Given data below:
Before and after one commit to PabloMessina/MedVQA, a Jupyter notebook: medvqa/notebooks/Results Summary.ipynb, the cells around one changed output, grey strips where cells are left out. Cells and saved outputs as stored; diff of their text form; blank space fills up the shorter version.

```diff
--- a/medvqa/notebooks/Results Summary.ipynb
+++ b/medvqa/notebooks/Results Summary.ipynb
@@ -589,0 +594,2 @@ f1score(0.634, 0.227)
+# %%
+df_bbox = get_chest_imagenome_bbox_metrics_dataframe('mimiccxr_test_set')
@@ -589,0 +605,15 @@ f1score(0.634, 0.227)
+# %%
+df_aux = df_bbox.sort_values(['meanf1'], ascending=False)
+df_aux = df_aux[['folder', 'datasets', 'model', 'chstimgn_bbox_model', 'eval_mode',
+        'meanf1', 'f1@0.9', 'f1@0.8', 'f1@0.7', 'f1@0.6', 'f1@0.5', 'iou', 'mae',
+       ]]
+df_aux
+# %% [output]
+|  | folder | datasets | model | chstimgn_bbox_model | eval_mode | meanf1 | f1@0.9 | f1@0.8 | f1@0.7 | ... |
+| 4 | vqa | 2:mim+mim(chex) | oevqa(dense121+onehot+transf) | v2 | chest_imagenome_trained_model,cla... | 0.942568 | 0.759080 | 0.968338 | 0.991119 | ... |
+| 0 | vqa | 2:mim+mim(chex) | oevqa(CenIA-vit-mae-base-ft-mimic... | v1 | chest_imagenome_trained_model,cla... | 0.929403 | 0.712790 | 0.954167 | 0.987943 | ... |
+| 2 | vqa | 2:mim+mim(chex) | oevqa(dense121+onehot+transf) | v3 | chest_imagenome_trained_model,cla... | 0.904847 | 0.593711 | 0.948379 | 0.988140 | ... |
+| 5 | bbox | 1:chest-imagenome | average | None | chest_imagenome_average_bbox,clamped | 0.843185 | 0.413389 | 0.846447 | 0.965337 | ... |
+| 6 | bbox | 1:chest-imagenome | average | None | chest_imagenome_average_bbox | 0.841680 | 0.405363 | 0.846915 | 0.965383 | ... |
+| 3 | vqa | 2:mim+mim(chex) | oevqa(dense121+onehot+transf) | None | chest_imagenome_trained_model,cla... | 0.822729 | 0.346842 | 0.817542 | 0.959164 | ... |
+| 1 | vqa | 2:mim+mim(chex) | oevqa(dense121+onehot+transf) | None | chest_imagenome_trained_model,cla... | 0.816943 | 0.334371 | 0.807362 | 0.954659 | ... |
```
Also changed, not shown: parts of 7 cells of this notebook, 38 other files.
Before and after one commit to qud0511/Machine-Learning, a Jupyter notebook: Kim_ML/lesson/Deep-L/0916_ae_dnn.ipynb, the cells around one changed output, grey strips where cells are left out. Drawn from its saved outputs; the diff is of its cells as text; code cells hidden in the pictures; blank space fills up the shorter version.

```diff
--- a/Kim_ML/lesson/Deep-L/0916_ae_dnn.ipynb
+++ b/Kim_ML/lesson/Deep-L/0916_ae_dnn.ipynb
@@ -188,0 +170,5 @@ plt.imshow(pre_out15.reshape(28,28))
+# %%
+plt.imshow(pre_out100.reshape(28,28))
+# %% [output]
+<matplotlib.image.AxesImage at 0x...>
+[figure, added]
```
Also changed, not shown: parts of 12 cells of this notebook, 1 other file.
End of Given data.
_Task objective:_
Every line above needs to be repeated exactly as shown.

_Reply to the exercise:_
Before and after one commit to PabloMessina/MedVQA, a Jupyter notebook: medvqa/notebooks/Results Summary.ipynb, the cells around one changed output, grey strips where cells are left out. Cells and saved outputs as stored; diff of their text form; blank space fills up the shorter version.

```diff
--- a/medvqa/notebooks/Results Summary.ipynb
+++ b/medvqa/notebooks/Results Summary.ipynb
@@ -589,0 +594,2 @@ f1score(0.634, 0.227)
+# %%
+df_bbox = get_chest_imagenome_bbox_metrics_dataframe('mimiccxr_test_set')
@@ -589,0 +605,15 @@ f1score(0.634, 0.227)
+# %%
+df_aux = df_bbox.sort_values(['meanf1'], ascending=False)
+df_aux = df_aux[['folder', 'datasets', 'model', 'chstimgn_bbox_model', 'eval_mode',
+        'meanf1', 'f1@0.9', 'f1@0.8', 'f1@0.7', 'f1@0.6', 'f1@0.5', 'iou', 'mae',
+       ]]
+df_aux
+# %% [output]
+|  | folder | datasets | model | chstimgn_bbox_model | eval_mode | meanf1 | f1@0.9 | f1@0.8 | f1@0.7 | ... |
+| 4 | vqa | 2:mim+mim(chex) | oevqa(dense121+onehot+transf) | v2 | chest_imagenome_trained_model,cla... | 0.942568 | 0.759080 | 0.968338 | 0.991119 | ... |
+| 0 | vqa | 2:mim+mim(chex) | oevqa(CenIA-vit-mae-base-ft-mimic... | v1 | chest_imagenome_trained_model,cla... | 0.929403 | 0.712790 | 0.954167 | 0.987943 | ... |
+| 2 | vqa | 2:mim+mim(chex) | oevqa(dense121+onehot+transf) | v3 | chest_imagenome_trained_model,cla... | 0.904847 | 0.593711 | 0.948379 | 0.988140 | ... |
+| 5 | bbox | 1:chest-imagenome | average | None | chest_imagenome_average_bbox,clamped | 0.843185 | 0.413389 | 0.846447 | 0.965337 | ... |
+| 6 | bbox | 1:chest-imagenome | average | None | chest_imagenome_average_bbox | 0.841680 | 0.405363 | 0.846915 | 0.965383 | ... |
+| 3 | vqa | 2:mim+mim(chex) | oevqa(dense121+onehot+transf) | None | chest_imagenome_trained_model,cla... | 0.822729 | 0.346842 | 0.817542 | 0.959164 | ... |
+| 1 | vqa | 2:mim+mim(chex) | oevqa(dense121+onehot+transf) | None | chest_imagenome_trained_model,cla... | 0.816943 | 0.334371 | 0.807362 | 0.954659 | ... |
```
Also changed, not shown: parts of 7 cells of this notebook, 38 other files.
Before and after one commit to qud0511/Machine-Learning, a Jupyter notebook: Kim_ML/lesson/Deep-L/0916_ae_dnn.ipynb, the cells around one changed output, grey strips where cells are left out. Drawn from its saved outputs; the diff is of its cells as text; code cells hidden in the pictures; blank space fills up the shorter version.

```diff
--- a/Kim_ML/lesson/Deep-L/0916_ae_dnn.ipynb
+++ b/Kim_ML/lesson/Deep-L/0916_ae_dnn.ipynb
@@ -188,0 +170,5 @@ plt.imshow(pre_out15.reshape(28,28))
+# %%
+plt.imshow(pre_out100.reshape(28,28))
+# %% [output]
+<matplotlib.image.AxesImage at 0x...>
+[figure, added]
```
Also changed, not shown: parts of 12 cells of this notebook, 1 other file.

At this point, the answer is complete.